PROBLEM TO SOLVE: Without including any images, reproduce each entry exactly.

INFORMATION SUPPLIED:

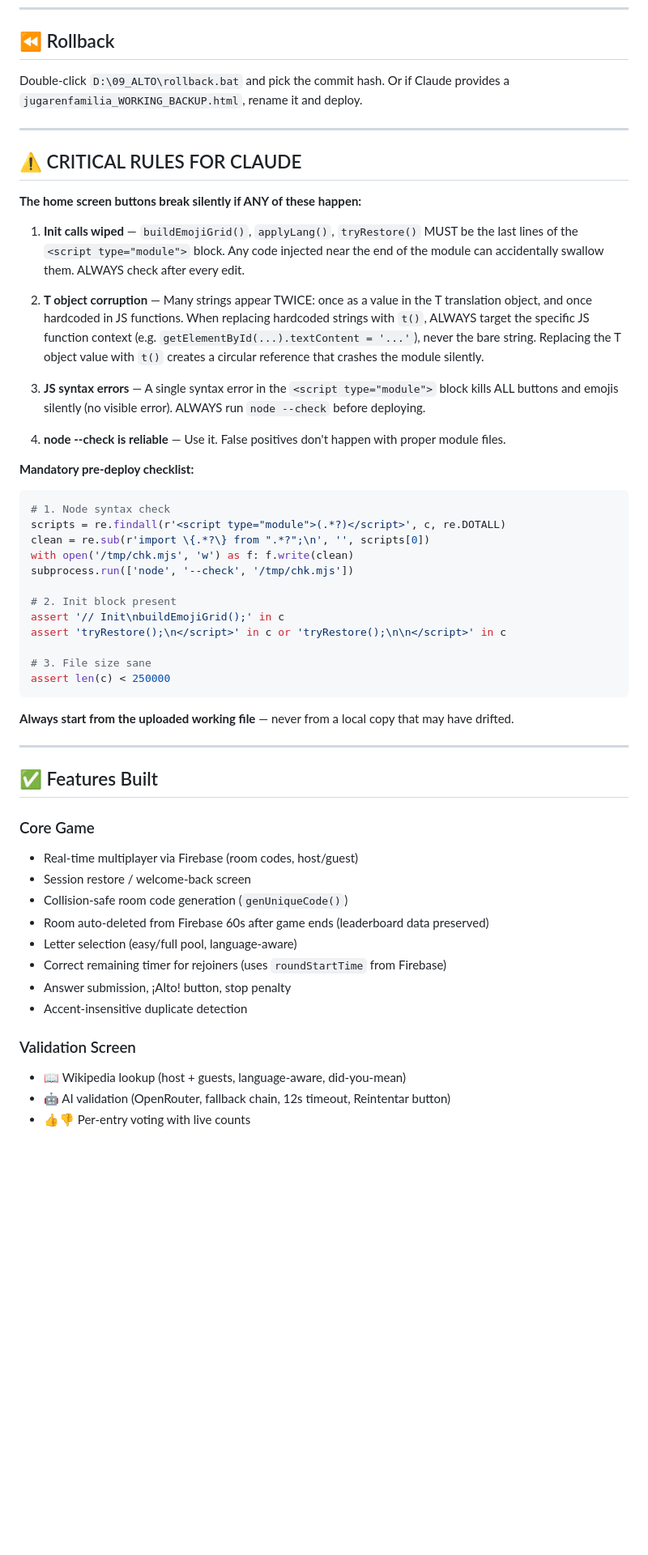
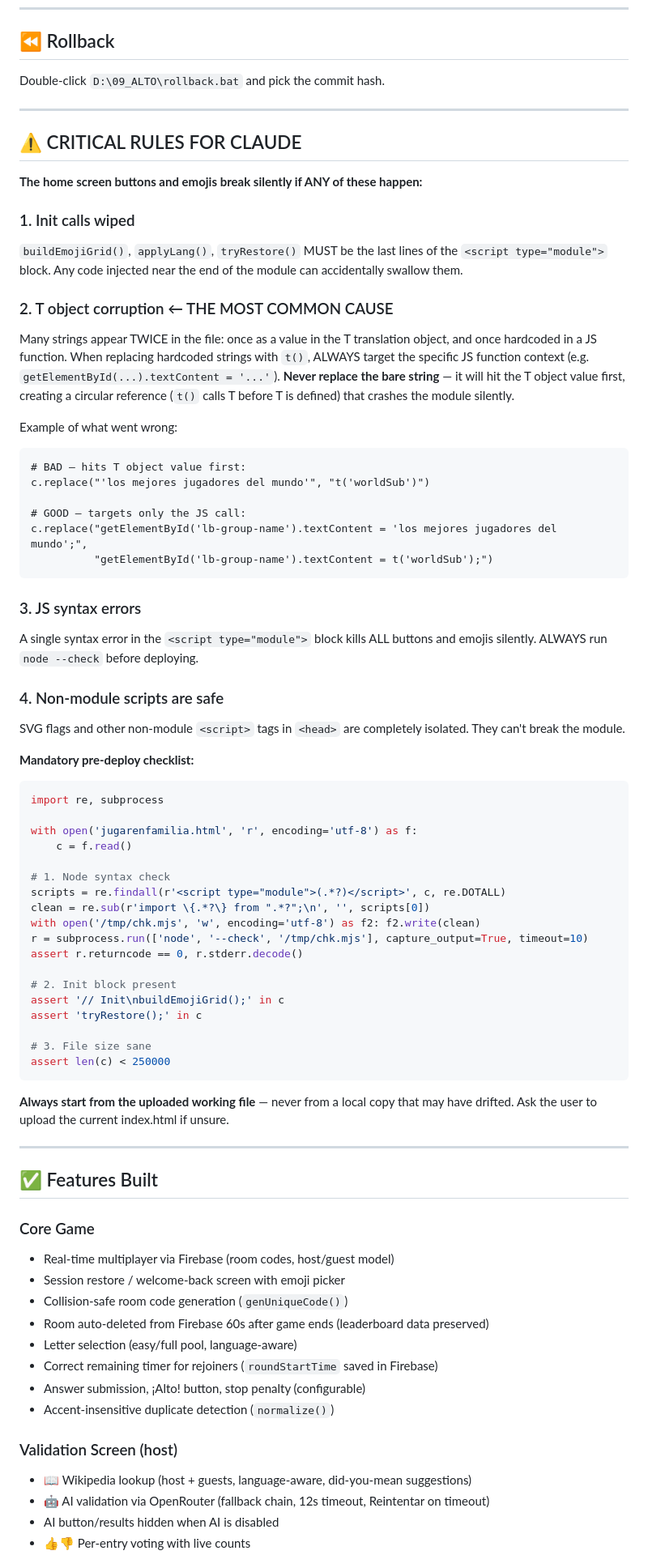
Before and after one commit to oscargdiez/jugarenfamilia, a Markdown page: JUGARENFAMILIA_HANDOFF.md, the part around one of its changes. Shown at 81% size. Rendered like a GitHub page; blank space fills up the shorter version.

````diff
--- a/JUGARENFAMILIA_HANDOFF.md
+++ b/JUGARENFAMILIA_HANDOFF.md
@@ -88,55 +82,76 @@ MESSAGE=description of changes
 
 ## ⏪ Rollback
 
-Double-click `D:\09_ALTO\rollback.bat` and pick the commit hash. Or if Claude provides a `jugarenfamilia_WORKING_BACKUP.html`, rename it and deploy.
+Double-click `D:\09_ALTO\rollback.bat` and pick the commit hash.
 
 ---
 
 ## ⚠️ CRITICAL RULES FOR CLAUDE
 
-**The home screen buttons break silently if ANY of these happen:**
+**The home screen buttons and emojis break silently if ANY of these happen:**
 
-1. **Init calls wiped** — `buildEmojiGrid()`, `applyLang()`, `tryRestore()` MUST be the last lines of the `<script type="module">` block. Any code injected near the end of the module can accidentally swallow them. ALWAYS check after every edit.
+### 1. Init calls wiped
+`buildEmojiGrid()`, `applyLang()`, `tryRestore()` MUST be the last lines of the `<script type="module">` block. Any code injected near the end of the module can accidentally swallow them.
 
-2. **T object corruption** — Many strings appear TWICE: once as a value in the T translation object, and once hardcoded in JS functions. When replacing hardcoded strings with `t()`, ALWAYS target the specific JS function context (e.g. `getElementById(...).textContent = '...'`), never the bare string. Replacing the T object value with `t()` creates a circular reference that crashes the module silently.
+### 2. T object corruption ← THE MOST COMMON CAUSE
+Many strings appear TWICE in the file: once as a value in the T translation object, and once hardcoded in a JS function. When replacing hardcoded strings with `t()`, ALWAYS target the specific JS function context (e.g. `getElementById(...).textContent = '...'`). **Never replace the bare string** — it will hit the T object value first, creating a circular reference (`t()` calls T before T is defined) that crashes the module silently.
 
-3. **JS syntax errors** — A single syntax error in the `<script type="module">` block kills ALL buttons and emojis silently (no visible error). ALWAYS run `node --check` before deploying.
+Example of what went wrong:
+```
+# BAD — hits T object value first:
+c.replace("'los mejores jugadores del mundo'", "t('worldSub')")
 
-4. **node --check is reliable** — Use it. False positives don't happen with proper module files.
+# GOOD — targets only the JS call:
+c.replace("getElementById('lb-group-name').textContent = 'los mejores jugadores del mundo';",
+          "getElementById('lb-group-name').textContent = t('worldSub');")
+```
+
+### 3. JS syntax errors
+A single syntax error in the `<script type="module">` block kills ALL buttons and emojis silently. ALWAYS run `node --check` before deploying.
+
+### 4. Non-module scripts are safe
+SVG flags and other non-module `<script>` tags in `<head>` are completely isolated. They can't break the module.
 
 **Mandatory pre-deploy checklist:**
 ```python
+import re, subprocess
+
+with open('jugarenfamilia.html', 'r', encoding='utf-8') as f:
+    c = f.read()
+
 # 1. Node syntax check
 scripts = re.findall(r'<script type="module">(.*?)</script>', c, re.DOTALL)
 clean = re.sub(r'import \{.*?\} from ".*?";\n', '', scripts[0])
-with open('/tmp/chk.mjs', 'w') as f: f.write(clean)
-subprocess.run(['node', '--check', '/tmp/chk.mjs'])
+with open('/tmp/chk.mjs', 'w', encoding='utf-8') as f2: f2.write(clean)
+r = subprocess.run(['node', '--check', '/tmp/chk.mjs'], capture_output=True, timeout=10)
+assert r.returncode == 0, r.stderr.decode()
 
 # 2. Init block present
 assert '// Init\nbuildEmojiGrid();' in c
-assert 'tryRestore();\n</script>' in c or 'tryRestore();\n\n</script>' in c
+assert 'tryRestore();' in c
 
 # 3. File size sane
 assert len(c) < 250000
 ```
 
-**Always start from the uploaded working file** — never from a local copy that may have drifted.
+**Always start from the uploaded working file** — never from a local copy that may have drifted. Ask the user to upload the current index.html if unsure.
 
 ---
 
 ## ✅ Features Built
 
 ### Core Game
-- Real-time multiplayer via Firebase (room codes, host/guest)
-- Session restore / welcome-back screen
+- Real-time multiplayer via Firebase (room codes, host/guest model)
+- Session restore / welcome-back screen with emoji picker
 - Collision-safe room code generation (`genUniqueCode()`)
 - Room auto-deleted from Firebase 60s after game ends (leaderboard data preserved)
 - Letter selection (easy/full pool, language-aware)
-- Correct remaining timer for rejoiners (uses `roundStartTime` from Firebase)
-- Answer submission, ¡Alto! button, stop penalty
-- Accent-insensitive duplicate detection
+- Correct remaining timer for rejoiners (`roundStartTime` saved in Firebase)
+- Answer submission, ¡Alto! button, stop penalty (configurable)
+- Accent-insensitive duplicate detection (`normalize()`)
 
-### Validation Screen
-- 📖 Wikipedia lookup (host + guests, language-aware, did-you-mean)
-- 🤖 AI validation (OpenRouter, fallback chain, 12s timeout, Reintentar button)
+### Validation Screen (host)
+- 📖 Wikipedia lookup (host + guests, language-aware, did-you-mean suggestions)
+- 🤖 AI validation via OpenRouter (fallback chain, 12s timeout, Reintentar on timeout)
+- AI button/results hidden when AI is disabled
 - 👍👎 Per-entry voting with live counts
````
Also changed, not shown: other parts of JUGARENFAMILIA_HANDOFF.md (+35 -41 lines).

OUTPUT FOR THIS EXERCISE:
Before and after one commit to oscargdiez/jugarenfamilia, a Markdown page: JUGARENFAMILIA_HANDOFF.md, the part around one of its changes. Shown at 81% size. Rendered like a GitHub page; blank space fills up the shorter version.

````diff
--- a/JUGARENFAMILIA_HANDOFF.md
+++ b/JUGARENFAMILIA_HANDOFF.md
@@ -88,55 +82,76 @@ MESSAGE=description of changes
 
 ## ⏪ Rollback
 
-Double-click `D:\09_ALTO\rollback.bat` and pick the commit hash. Or if Claude provides a `jugarenfamilia_WORKING_BACKUP.html`, rename it and deploy.
+Double-click `D:\09_ALTO\rollback.bat` and pick the commit hash.
 
 ---
 
 ## ⚠️ CRITICAL RULES FOR CLAUDE
 
-**The home screen buttons break silently if ANY of these happen:**
+**The home screen buttons and emojis break silently if ANY of these happen:**
 
-1. **Init calls wiped** — `buildEmojiGrid()`, `applyLang()`, `tryRestore()` MUST be the last lines of the `<script type="module">` block. Any code injected near the end of the module can accidentally swallow them. ALWAYS check after every edit.
+### 1. Init calls wiped
+`buildEmojiGrid()`, `applyLang()`, `tryRestore()` MUST be the last lines of the `<script type="module">` block. Any code injected near the end of the module can accidentally swallow them.
 
-2. **T object corruption** — Many strings appear TWICE: once as a value in the T translation object, and once hardcoded in JS functions. When replacing hardcoded strings with `t()`, ALWAYS target the specific JS function context (e.g. `getElementById(...).textContent = '...'`), never the bare string. Replacing the T object value with `t()` creates a circular reference that crashes the module silently.
+### 2. T object corruption ← THE MOST COMMON CAUSE
+Many strings appear TWICE in the file: once as a value in the T translation object, and once hardcoded in a JS function. When replacing hardcoded strings with `t()`, ALWAYS target the specific JS function context (e.g. `getElementById(...).textContent = '...'`). **Never replace the bare string** — it will hit the T object value first, creating a circular reference (`t()` calls T before T is defined) that crashes the module silently.
 
-3. **JS syntax errors** — A single syntax error in the `<script type="module">` block kills ALL buttons and emojis silently (no visible error). ALWAYS run `node --check` before deploying.
+Example of what went wrong:
+```
+# BAD — hits T object value first:
+c.replace("'los mejores jugadores del mundo'", "t('worldSub')")
 
-4. **node --check is reliable** — Use it. False positives don't happen with proper module files.
+# GOOD — targets only the JS call:
+c.replace("getElementById('lb-group-name').textContent = 'los mejores jugadores del mundo';",
+          "getElementById('lb-group-name').textContent = t('worldSub');")
+```
+
+### 3. JS syntax errors
+A single syntax error in the `<script type="module">` block kills ALL buttons and emojis silently. ALWAYS run `node --check` before deploying.
+
+### 4. Non-module scripts are safe
+SVG flags and other non-module `<script>` tags in `<head>` are completely isolated. They can't break the module.
 
 **Mandatory pre-deploy checklist:**
 ```python
+import re, subprocess
+
+with open('jugarenfamilia.html', 'r', encoding='utf-8') as f:
+    c = f.read()
+
 # 1. Node syntax check
 scripts = re.findall(r'<script type="module">(.*?)</script>', c, re.DOTALL)
 clean = re.sub(r'import \{.*?\} from ".*?";\n', '', scripts[0])
-with open('/tmp/chk.mjs', 'w') as f: f.write(clean)
-subprocess.run(['node', '--check', '/tmp/chk.mjs'])
+with open('/tmp/chk.mjs', 'w', encoding='utf-8') as f2: f2.write(clean)
+r = subprocess.run(['node', '--check', '/tmp/chk.mjs'], capture_output=True, timeout=10)
+assert r.returncode == 0, r.stderr.decode()
 
 # 2. Init block present
 assert '// Init\nbuildEmojiGrid();' in c
-assert 'tryRestore();\n</script>' in c or 'tryRestore();\n\n</script>' in c
+assert 'tryRestore();' in c
 
 # 3. File size sane
 assert len(c) < 250000
 ```
 
-**Always start from the uploaded working file** — never from a local copy that may have drifted.
+**Always start from the uploaded working file** — never from a local copy that may have drifted. Ask the user to upload the current index.html if unsure.
 
 ---
 
 ## ✅ Features Built
 
 ### Core Game
-- Real-time multiplayer via Firebase (room codes, host/guest)
-- Session restore / welcome-back screen
+- Real-time multiplayer via Firebase (room codes, host/guest model)
+- Session restore / welcome-back screen with emoji picker
 - Collision-safe room code generation (`genUniqueCode()`)
 - Room auto-deleted from Firebase 60s after game ends (leaderboard data preserved)
 - Letter selection (easy/full pool, language-aware)
-- Correct remaining timer for rejoiners (uses `roundStartTime` from Firebase)
-- Answer submission, ¡Alto! button, stop penalty
-- Accent-insensitive duplicate detection
+- Correct remaining timer for rejoiners (`roundStartTime` saved in Firebase)
+- Answer submission, ¡Alto! button, stop penalty (configurable)
+- Accent-insensitive duplicate detection (`normalize()`)
 
-### Validation Screen
-- 📖 Wikipedia lookup (host + guests, language-aware, did-you-mean)
-- 🤖 AI validation (OpenRouter, fallback chain, 12s timeout, Reintentar button)
+### Validation Screen (host)
+- 📖 Wikipedia lookup (host + guests, language-aware, did-you-mean suggestions)
+- 🤖 AI validation via OpenRouter (fallback chain, 12s timeout, Reintentar on timeout)
+- AI button/results hidden when AI is disabled
 - 👍👎 Per-entry voting with live counts
````
Also changed, not shown: other parts of JUGARENFAMILIA_HANDOFF.md (+35 -41 lines).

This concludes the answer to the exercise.